Young babies enjoy being rocked, softly tickled and caressed by a familiar adult. As they grow, many toddlers and young children (but not all) enjoy the physical play often known as ‘rough and tumble’.

This refers to the type of physical play that involves tickling, play wrestling, chasing, catching, falling on purpose and lifting and swinging each other or rolling on the ground, for example. Rough and tumble play involves high levels of physical exertion and opportunity to develop motor skills.

Two children playing rough and tumble on grass
Figure 7

When familiar, sensitive adults engage in rough and tumble with children, they can usually ‘read’ their body language and adapt the play in response. Parents and practitioners are sometimes concerned that rough and tumble play between children resembles aggression, and consequently they may intervene to stop, or limit the play. However, when observing children’s play, there are clear distinctions between what is play and what is aggression.

Table 1 Characteristics of ‘rough and tumble’ play and aggression
Characteristics of rough and tumble play Characteristics of aggression
All participants are smiling and laughing Signs of upset, distress or anger
All participants take part equally One child attempts to dominate
Child chooses to stay in the play situation Child tries to remove themselves from the play

In a research study of children’s rough and tumble play, Jarvis (2007) found that despite the appearance of ‘fighting’, the play involved:

  • peer support
  • building social relationships
  • negotiation of rules
  • fair play and collaboration.

Of course, rough and tumble play between young children must be supervised by adults who promote overarching rules of respecting and taking care of each other.
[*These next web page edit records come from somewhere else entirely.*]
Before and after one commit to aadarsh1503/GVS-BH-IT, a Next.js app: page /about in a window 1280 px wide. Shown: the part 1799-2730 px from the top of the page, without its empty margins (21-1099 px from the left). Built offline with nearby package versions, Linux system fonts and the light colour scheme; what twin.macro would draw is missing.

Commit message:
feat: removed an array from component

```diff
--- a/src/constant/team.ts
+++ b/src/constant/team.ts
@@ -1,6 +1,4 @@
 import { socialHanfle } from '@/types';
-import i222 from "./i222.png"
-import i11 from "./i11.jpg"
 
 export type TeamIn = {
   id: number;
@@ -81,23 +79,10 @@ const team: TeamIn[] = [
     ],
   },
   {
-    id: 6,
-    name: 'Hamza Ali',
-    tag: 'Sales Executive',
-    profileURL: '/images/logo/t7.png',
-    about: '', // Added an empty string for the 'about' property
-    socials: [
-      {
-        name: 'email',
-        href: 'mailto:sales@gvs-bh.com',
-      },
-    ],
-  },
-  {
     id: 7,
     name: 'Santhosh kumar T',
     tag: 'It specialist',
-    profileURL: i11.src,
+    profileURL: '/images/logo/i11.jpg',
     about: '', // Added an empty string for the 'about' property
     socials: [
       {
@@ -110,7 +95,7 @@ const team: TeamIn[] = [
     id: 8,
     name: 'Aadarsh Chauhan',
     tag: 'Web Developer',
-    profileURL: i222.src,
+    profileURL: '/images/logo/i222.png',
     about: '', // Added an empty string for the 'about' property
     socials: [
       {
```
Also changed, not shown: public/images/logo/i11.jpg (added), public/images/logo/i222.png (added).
However, with clear boundaries in place, this type of play can support children’s health, wellbeing and holistic development.

  • Think about your own style of parenting or your approach to early years practice in relation to children’s physical play. Where would you place yourself on the continuum below?
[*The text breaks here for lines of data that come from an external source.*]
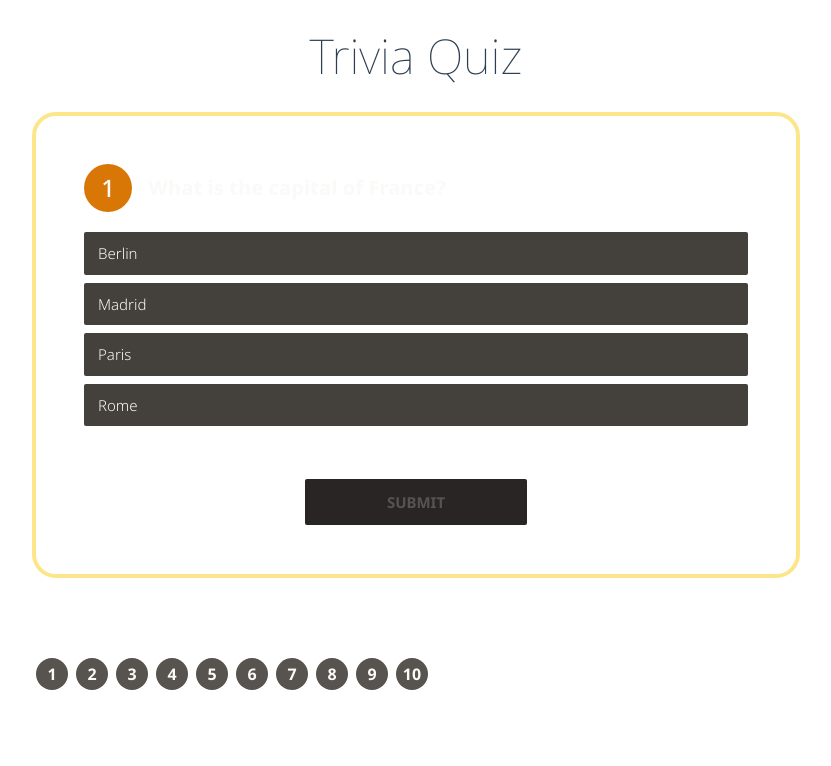
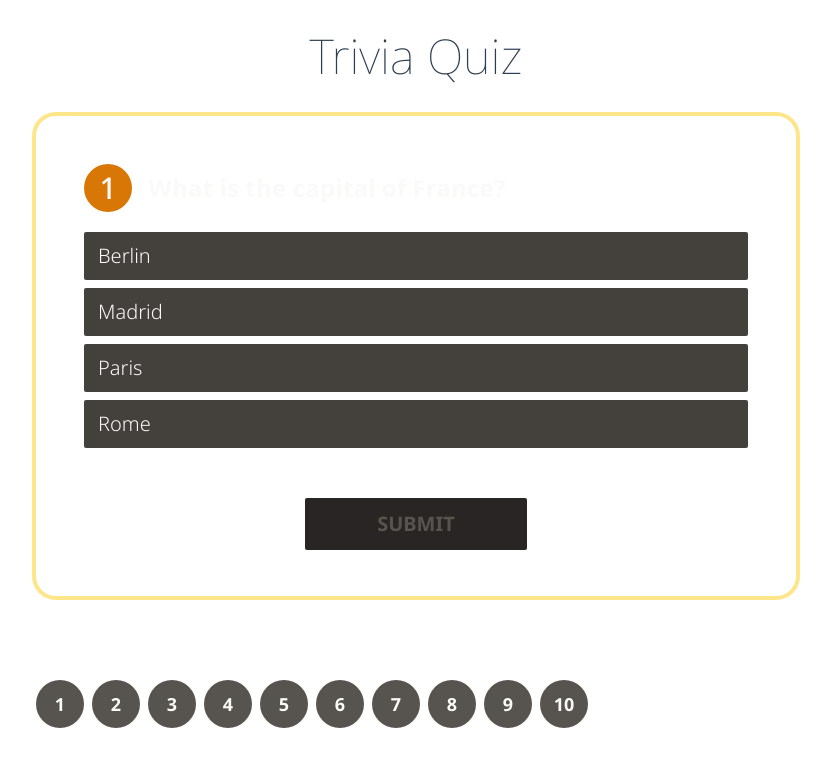
Before and after one commit to johnmichaeltugay/vue-quiz, a Vue app: page /quiz in a window 1280 px wide. Shown: the top 766 px of the page, without its empty margins (224-1055 px from the left). Built offline with nearby package versions, Linux system fonts and the light colour scheme.

Commit message:
Font Size Responsiveness

```diff
--- a/src/App.vue
+++ b/src/App.vue
@@ -3,7 +3,7 @@ import { RouterView } from 'vue-router'
 </script>
 
 <template>
-  <p class="text-5xl text-center font-primary font-thin py-8">Trivia Quiz</p>
+  <p class="text-4xl md:text-5xl text-center font-primary font-thin py-8">Trivia Quiz</p>
   <Transition name="swipe-left">
     <RouterView />
   </Transition>
--- a/src/views/MainQuizView.vue
+++ b/src/views/MainQuizView.vue
@@ -70,12 +70,12 @@ window.onbeforeunload = () => {
     >
       <div id="question-box" class="flex items-start w-full mb-4">
         <div
-          class="bg-amber-600 text-stone-50 font-primary font-medium text-2xl md:min-w-18 min-w-12 md:min-h-18 min-h-12 rounded-full flex justify-center items-center"
+          class="bg-amber-600 text-stone-50 font-primary font-medium text-2xl md:text-3xl md:min-w-18 min-w-12 md:min-h-18 min-h-12 rounded-full flex justify-center items-center"
         >
           {{ currentQuestion + 1 }}
         </div>
         <div class="flex flex-wrap items-center self-stretch">
-          <div class="font-primary font-extrabold text-stone-50 text-xl ml-4 flex">
+          <div class="font-primary font-extrabold text-stone-50 text-xl md:text-2xl ml-4 flex">
             {{ props.questionsList[currentQuestion].question }}
           </div>
         </div>
@@ -111,7 +111,7 @@ window.onbeforeunload = () => {
         />
         <label
           :for="props.choicesList[currentQuestion][index]"
-          class="font-primary flex w-full py-2 self-stretch"
+          class="font-primary text-lg md:text-xl flex w-full py-2 self-stretch"
           :class="[
             store.scoreTracker[currentQuestion] !== null &&
             (props.choicesList[currentQuestion][index] === currentSelection ||
@@ -129,7 +129,7 @@ window.onbeforeunload = () => {
           <button
             type="submit"
             v-if="store.scoreTracker[currentQuestion] === null"
-            class="absolute font-primary font-bold rounded-sm md:w-1/3 w-1/2 py-3 transition-all ease-in-out duration-150"
+            class="absolute font-primary text-lg md:text-xl font-bold rounded-sm md:w-1/3 w-1/2 py-3 transition-all ease-in-out duration-150"
             :class="
               store.scoreTracker[currentQuestion] !== null
                 ? 'hidden'
@@ -147,7 +147,7 @@ window.onbeforeunload = () => {
               store.getAnswered() !== props.questionsList.length &&
               store.scoreTracker[currentQuestion] !== null
             "
-            class="absolute font-primary font-bold rounded-sm md:w-1/3 w-1/2 py-3 transition-all ease-in-out duration-150"
+            class="absolute font-primary text-lg md:text-xl font-bold rounded-sm md:w-1/3 w-1/2 py-3 transition-all ease-in-out duration-150"
             :class="
               store.getAnswered() === props.questionsList.length ||
               store.scoreTracker[currentQuestion] === null
@@ -166,7 +166,7 @@ window.onbeforeunload = () => {
           >
             <RouterLink
               to="/results"
-              class="font-primary font-extrabold self-stretch py-3"
+              class="font-primary text-lg md:text-xl font-extrabold self-stretch py-3"
               @click="writeCacheData(store.scoreTracker, -1)"
               >Finish Quiz</RouterLink
             >
@@ -179,7 +179,7 @@ window.onbeforeunload = () => {
       class="py-4 flex flex-nowrap w-[70vw] min-w-min max-w-screen-md overflow-scroll"
     >
       <div
-        class="rounded-full text-stone-50 flex justify-center items-center md:min-w-8 min-w-6 md:min-h-8 min-h-6 mx-1"
+        class="rounded-full text-stone-50 flex justify-center items-center md:min-w-12 min-w-10 md:min-h-12 min-h-10 mx-1"
         v-for="(tracker, index) in store.scoreTracker"
         :class="[
           store.scoreTracker[index] === null
@@ -191,7 +191,7 @@ window.onbeforeunload = () => {
         ]"
         :key="index"
       >
-        <p class="font-primary font-bold text-base">{{ index + 1 }}</p>
+        <p class="font-primary font-bold text-base md:text-lg">{{ index + 1 }}</p>
       </div>
     </div>
   </div>
--- a/src/views/ResultsView.vue
+++ b/src/views/ResultsView.vue
@@ -34,9 +34,9 @@ if (localStorageData !== null) {
   <div
     class="select-none text-stone-50 text-center font-primary w-full flex flex-col justify-center align-center"
   >
-    <h3 class="text-2xl font-extrabold">Your Score</h3>
-    <p class="text-8xl font-thin mt-4 mb-2">{{ store.getScore() }}</p>
-    <p class="text-md font-medium">
+    <h3 class="text-lg md:text-2xl font-extrabold">Your Score</h3>
+    <p class="text-6xl md:text-8xl font-thin mt-4 mb-2">{{ store.getScore() }}</p>
+    <p class="text-sm md:text-md font-medium">
       You got {{ store.getScorePercentage() }} of the questions correct
     </p>
     <nav
@@ -44,7 +44,7 @@ if (localStorageData !== null) {
     >
       <RouterLink
         to="/"
-        class="font-primary font-extrabold text-xl flex justify-center items-center py-3"
+        class="font-primary font-extrabold text-lg md:text-xl flex justify-center items-center py-3"
         @click="resetQuizData"
         ><span class="material-symbols-outlined pe-2"> refresh </span> Retake Quiz</RouterLink
       >
--- a/src/views/StartQuizView.vue
+++ b/src/views/StartQuizView.vue
@@ -38,7 +38,10 @@ if (localStorageData !== null) {
     class="flex flex-col justify-center items-center border-stone-50 border-4 rounded-md p-6 md:p-12"
   >
     <header>
-      <p id="general-instructions" class="font-primary font-semibold text-center text-stone-50">
+      <p
+        id="general-instructions"
+        class="font-primary font-semibold text-center text-md md:text-lg text-stone-50"
+      >
         Answer the {{ questionsList.length }} question{{ questionsList.length > 1 ? 's' : '' }} by
         choosing from the provided choices. Question topics include: {{ topicsList }}.
       </p>
@@ -46,7 +49,9 @@ if (localStorageData !== null) {
     <nav
       class="bg-stone-600 hover:bg-amber-500 hover:text-black flex flex-col rounded transition-all ease-in-out duration-150 text-center md:w-1/3 w-1/2 mt-20"
     >
-      <RouterLink to="/quiz" class="font-primary font-extrabold text-xl items-stretch py-3"
+      <RouterLink
+        to="/quiz"
+        class="font-primary font-extrabold text-lg md:text-xl items-stretch py-3"
         >Start</RouterLink
       >
     </nav>
```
    A risk continuum for 1-10
    Figure 8 Risk continuum

It is important to think about your own responses and reactions to risk and the sorts of messages your words and actions convey to young children. If you constantly tell children to be careful, that they might fall or they might get hurt, you can create anxiety about physical play.

Where appropriate, you need to help children assess and manage risk, rather than stopping the play. Risky play and rough and tumble play can be viewed as opportunities to promote core values of respect, empathy and taking care of one another.